> **Exercise instructions**
Filter the listing below, please, and copy only the lines with the word "class".
[Extracted data]
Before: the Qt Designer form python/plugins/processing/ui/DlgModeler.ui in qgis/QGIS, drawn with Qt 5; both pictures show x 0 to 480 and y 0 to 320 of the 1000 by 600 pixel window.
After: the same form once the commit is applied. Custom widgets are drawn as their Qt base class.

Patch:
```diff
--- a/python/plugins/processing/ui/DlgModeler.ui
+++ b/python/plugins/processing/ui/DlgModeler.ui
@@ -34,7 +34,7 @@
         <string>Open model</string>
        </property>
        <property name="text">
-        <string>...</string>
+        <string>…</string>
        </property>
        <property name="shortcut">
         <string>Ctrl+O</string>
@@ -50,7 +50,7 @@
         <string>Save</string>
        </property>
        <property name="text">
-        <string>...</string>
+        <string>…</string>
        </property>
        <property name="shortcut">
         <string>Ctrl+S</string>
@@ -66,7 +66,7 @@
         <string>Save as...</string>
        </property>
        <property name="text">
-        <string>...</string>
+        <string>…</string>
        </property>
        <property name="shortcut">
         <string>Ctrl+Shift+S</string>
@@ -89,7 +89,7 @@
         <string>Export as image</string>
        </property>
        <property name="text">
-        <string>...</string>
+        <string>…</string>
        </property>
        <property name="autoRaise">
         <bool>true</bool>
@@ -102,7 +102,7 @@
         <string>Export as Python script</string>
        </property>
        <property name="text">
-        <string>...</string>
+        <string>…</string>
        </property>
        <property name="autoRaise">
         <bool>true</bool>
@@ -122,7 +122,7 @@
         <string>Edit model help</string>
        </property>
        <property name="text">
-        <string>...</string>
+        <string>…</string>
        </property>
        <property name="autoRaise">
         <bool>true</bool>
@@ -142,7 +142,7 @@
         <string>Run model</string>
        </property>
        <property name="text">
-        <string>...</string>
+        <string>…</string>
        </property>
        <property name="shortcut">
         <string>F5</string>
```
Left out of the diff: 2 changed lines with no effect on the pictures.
[/Extracted data]
[Extracted data]
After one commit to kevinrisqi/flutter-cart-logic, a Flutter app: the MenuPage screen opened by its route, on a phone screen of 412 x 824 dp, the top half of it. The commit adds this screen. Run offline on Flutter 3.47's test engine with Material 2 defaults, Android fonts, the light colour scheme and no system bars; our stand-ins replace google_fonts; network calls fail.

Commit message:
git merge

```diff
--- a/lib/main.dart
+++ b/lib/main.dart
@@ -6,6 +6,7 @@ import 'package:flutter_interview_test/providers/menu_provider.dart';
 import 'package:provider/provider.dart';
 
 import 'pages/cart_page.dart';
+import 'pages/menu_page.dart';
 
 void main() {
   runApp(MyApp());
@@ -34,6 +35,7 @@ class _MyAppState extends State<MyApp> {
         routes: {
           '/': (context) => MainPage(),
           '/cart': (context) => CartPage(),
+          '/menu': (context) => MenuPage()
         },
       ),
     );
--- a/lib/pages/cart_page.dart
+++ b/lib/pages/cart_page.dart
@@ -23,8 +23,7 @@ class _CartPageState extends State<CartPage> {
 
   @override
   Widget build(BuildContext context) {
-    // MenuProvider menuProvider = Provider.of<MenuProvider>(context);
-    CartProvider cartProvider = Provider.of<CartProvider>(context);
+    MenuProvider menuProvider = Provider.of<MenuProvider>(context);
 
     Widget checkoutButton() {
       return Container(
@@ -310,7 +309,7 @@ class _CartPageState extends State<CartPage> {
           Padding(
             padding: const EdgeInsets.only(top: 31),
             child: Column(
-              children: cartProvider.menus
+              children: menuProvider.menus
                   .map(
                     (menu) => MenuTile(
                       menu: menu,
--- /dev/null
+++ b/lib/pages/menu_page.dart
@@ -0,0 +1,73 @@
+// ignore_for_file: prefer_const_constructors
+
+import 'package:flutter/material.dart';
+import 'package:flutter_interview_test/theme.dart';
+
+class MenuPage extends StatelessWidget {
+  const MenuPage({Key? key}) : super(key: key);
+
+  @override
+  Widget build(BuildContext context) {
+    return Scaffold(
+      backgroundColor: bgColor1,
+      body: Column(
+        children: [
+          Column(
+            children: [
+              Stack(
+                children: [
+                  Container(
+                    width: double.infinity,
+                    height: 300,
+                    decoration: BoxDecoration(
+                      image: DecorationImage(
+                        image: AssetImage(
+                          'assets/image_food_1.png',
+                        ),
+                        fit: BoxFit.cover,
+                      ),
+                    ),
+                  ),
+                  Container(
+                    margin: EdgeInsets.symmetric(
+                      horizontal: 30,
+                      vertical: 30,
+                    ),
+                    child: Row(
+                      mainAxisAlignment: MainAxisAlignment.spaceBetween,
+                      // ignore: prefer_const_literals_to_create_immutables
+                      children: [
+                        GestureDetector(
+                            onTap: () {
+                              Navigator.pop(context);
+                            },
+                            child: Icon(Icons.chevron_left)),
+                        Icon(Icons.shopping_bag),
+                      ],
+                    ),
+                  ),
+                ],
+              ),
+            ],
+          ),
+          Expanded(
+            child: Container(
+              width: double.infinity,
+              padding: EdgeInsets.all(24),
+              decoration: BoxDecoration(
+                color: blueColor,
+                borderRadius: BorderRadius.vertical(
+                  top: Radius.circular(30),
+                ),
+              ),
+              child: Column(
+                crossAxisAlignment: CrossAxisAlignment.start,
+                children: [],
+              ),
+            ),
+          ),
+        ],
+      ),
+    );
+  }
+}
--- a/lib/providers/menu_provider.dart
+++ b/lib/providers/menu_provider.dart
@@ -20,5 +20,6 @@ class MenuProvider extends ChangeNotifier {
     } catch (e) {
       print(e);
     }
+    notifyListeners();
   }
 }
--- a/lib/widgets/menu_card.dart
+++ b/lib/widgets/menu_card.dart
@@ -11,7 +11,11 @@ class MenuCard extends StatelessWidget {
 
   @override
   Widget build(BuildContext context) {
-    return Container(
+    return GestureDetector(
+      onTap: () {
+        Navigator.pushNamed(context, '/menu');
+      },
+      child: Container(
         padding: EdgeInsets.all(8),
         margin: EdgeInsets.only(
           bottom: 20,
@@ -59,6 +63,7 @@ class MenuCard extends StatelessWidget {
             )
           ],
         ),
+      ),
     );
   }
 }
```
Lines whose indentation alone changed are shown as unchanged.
[/Extracted data]
[Extracted data]
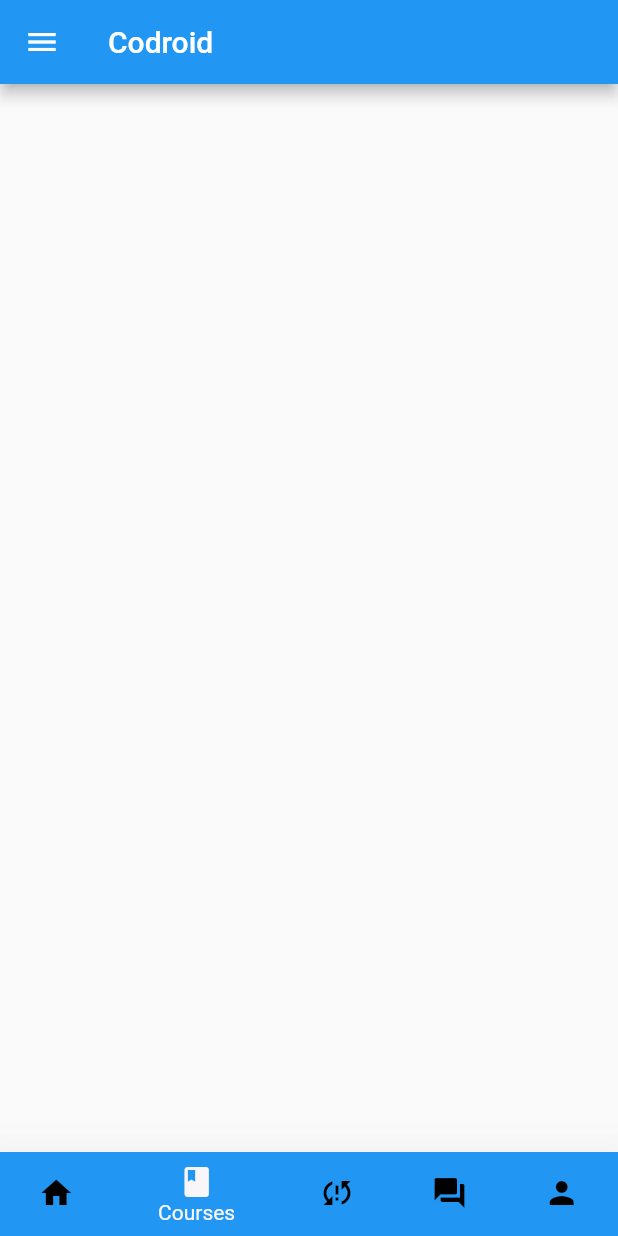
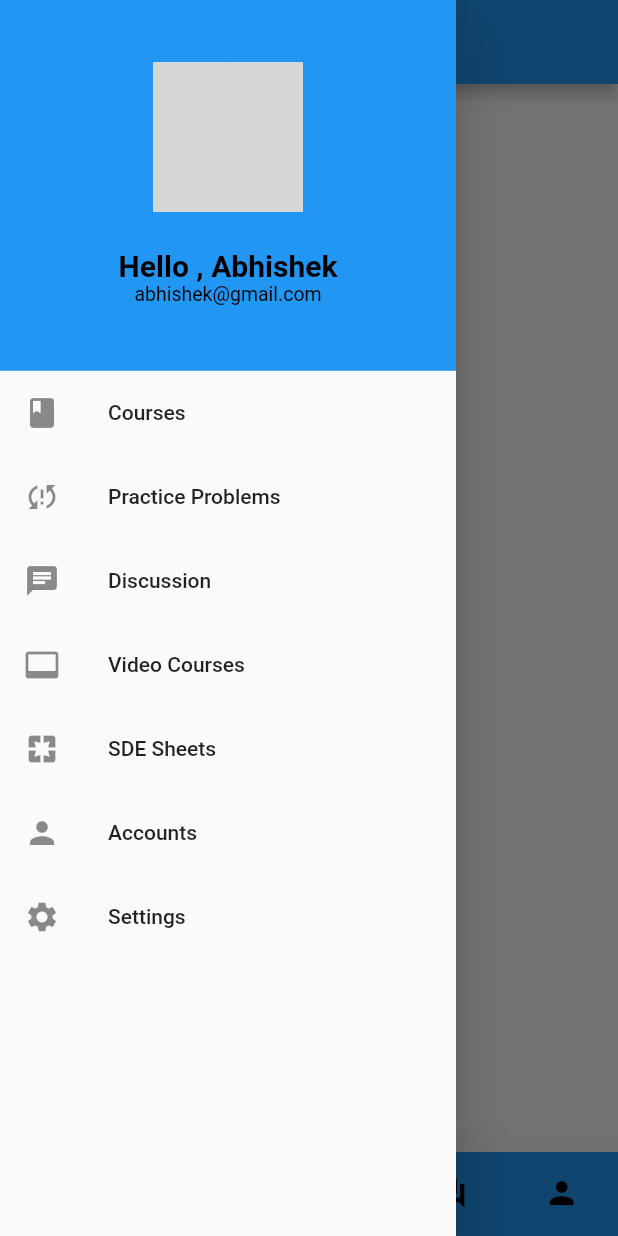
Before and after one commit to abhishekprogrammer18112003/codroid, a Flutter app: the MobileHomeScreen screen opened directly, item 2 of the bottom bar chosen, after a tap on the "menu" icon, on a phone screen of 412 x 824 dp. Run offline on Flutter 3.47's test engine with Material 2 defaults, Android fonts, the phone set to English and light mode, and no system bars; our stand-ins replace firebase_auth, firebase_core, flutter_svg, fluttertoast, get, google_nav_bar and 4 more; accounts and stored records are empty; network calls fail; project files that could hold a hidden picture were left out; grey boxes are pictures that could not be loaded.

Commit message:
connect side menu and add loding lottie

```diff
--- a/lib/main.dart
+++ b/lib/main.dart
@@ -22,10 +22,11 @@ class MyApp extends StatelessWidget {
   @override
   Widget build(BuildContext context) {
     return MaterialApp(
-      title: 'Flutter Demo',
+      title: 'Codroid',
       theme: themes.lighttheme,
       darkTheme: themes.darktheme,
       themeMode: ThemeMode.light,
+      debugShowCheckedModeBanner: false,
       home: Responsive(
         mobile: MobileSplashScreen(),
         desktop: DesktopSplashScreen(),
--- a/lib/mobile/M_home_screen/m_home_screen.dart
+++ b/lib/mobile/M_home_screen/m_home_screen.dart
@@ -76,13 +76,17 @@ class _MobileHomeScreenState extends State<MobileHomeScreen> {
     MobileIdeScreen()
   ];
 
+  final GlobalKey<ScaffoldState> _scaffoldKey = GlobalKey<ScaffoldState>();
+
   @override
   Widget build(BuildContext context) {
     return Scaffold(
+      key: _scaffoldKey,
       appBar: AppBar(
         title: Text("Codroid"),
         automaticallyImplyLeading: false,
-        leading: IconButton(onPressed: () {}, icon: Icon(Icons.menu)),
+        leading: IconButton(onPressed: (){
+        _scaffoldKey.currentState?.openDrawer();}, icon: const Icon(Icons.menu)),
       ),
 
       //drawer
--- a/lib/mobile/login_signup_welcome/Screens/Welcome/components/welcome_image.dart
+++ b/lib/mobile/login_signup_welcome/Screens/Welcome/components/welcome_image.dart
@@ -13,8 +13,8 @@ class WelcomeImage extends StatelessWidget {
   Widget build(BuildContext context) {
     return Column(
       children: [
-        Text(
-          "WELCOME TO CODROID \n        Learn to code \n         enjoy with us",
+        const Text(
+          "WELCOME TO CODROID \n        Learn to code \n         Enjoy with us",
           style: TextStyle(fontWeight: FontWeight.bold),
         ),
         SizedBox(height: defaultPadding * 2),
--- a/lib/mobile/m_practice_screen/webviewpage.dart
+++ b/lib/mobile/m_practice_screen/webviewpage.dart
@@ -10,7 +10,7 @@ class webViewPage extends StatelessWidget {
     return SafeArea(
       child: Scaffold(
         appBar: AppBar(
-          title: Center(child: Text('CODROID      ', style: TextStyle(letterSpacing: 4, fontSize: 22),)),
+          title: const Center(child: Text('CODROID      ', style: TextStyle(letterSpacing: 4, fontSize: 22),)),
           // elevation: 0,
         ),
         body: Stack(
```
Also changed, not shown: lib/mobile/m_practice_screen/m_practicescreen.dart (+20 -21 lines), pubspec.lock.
[/Extracted data]
> **Response area**
After: the same form once the commit is applied. Custom widgets are drawn as their Qt base class.
@@ -34,6 +35,7 @@ class _MyAppState extends State<MyApp> {
@@ -23,8 +23,7 @@ class _CartPageState extends State<CartPage> {
@@ -310,7 +309,7 @@ class _CartPageState extends State<CartPage> {
+class MenuPage extends StatelessWidget {
@@ -20,5 +20,6 @@ class MenuProvider extends ChangeNotifier {
@@ -11,7 +11,11 @@ class MenuCard extends StatelessWidget {
@@ -59,6 +63,7 @@ class MenuCard extends StatelessWidget {
@@ -22,10 +22,11 @@ class MyApp extends StatelessWidget {
@@ -76,13 +76,17 @@ class _MobileHomeScreenState extends State<MobileHomeScreen> {
@@ -13,8 +13,8 @@ class WelcomeImage extends StatelessWidget {
@@ -10,7 +10,7 @@ class webViewPage extends StatelessWidget {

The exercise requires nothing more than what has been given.